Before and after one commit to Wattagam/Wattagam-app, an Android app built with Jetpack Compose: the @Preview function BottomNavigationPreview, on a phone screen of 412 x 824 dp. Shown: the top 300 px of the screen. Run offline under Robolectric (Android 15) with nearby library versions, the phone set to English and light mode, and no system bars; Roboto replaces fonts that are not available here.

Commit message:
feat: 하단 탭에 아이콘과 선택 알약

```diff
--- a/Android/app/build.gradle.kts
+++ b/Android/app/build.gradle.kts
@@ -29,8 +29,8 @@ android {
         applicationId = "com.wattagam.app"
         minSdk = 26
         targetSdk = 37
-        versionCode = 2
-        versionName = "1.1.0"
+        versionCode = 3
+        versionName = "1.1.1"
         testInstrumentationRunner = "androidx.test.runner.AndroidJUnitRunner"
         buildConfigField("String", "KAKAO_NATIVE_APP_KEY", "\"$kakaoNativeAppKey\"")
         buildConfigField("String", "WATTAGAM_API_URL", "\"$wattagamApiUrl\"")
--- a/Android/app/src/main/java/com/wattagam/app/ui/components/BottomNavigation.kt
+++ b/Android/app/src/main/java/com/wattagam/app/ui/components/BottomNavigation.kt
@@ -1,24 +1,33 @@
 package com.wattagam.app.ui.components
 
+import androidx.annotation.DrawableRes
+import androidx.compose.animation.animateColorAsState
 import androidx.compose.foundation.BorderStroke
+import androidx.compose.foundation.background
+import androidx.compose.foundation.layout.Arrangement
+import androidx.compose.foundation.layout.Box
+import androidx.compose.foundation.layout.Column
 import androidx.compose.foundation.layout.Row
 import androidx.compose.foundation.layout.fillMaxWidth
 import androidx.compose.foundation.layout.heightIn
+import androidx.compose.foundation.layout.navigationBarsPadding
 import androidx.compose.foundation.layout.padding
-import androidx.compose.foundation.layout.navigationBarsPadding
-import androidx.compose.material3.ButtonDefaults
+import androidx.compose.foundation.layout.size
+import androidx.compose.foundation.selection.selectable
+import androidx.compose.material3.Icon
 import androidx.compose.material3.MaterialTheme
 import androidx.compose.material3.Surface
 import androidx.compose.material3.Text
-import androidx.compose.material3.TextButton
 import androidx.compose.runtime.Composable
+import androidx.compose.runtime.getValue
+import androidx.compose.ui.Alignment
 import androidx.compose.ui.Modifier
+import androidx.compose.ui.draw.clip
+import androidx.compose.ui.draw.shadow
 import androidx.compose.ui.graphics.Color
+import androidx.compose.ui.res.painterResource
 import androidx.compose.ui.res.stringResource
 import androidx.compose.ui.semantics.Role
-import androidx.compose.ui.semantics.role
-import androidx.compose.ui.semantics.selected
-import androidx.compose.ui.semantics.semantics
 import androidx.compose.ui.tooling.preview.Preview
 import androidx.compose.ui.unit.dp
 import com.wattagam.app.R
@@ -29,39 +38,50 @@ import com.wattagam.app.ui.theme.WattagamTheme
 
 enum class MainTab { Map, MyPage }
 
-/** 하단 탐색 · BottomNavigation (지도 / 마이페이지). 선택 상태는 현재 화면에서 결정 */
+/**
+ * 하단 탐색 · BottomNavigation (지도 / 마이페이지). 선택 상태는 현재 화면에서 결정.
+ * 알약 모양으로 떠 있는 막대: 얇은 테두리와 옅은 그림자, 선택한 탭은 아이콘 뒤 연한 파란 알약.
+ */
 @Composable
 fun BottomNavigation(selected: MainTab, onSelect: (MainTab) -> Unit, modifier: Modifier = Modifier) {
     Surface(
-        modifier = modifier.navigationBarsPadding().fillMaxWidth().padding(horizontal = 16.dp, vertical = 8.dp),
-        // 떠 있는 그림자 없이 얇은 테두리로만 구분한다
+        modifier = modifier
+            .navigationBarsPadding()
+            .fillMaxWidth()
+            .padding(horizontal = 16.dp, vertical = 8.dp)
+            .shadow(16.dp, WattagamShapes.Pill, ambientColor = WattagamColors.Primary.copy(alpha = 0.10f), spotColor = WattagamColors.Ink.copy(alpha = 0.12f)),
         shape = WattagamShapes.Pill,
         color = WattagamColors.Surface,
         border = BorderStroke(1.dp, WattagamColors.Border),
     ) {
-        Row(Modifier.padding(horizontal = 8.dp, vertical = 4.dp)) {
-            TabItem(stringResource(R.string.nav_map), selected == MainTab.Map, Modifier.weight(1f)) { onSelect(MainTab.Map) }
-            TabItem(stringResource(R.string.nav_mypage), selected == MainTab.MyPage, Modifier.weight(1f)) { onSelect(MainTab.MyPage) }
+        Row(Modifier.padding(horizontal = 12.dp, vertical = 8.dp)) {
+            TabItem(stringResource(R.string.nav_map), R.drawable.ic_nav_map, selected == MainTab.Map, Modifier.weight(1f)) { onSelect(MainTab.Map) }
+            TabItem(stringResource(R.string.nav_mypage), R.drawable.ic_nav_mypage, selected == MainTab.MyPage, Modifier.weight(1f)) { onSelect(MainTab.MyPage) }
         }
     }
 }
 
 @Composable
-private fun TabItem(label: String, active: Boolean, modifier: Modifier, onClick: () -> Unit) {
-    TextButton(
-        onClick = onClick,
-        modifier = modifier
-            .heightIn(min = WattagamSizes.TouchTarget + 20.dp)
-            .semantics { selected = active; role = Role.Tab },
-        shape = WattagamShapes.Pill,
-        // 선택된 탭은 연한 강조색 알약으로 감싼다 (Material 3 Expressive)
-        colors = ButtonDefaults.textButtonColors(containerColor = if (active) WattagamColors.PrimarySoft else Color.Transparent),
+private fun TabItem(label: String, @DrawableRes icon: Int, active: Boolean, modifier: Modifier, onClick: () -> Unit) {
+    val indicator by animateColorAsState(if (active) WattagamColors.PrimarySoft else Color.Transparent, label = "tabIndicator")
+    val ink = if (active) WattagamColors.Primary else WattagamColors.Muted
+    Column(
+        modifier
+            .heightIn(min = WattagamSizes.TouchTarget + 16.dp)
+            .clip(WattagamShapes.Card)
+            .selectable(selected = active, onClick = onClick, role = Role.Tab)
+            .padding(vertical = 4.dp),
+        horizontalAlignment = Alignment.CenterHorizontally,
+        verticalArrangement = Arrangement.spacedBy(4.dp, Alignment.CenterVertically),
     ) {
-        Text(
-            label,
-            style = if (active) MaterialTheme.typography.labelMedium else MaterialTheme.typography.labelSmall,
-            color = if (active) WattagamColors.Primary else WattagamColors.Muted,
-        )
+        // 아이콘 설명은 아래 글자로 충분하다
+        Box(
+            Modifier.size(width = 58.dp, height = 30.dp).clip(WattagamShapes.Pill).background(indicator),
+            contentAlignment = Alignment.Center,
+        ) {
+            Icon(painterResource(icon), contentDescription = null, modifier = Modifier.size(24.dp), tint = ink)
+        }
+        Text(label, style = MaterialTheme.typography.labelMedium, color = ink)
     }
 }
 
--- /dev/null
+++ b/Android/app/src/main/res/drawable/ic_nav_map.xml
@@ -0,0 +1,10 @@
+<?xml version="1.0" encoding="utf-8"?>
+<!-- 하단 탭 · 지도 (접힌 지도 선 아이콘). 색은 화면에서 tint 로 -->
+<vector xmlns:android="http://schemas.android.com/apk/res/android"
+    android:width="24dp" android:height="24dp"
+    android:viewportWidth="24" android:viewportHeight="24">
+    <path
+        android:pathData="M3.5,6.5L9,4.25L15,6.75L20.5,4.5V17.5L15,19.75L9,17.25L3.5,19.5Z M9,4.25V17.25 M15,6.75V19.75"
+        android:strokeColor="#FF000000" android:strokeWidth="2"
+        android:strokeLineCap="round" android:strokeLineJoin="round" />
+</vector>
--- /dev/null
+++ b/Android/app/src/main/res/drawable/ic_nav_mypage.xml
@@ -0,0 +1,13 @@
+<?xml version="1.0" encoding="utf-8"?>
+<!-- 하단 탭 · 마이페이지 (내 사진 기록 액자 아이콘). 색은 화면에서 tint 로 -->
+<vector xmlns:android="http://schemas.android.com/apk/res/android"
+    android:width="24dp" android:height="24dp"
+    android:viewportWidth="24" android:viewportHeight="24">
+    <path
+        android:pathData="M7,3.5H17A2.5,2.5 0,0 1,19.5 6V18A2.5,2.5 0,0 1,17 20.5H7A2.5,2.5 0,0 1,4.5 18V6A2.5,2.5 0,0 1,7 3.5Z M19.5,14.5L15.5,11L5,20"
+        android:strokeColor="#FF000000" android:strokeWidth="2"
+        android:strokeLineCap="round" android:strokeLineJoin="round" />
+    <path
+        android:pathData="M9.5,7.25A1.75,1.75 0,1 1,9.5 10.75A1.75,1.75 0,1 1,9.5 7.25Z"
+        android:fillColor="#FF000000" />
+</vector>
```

##########

**Work to complete:** The answer must consist of each line from the data that includes the string "PrimarySoft".

**Exercise response:**
-        colors = ButtonDefaults.textButtonColors(containerColor = if (active) WattagamColors.PrimarySoft else Color.Transparent),
+    val indicator by animateColorAsState(if (active) WattagamColors.PrimarySoft else Color.Transparent, label = "tabIndicator")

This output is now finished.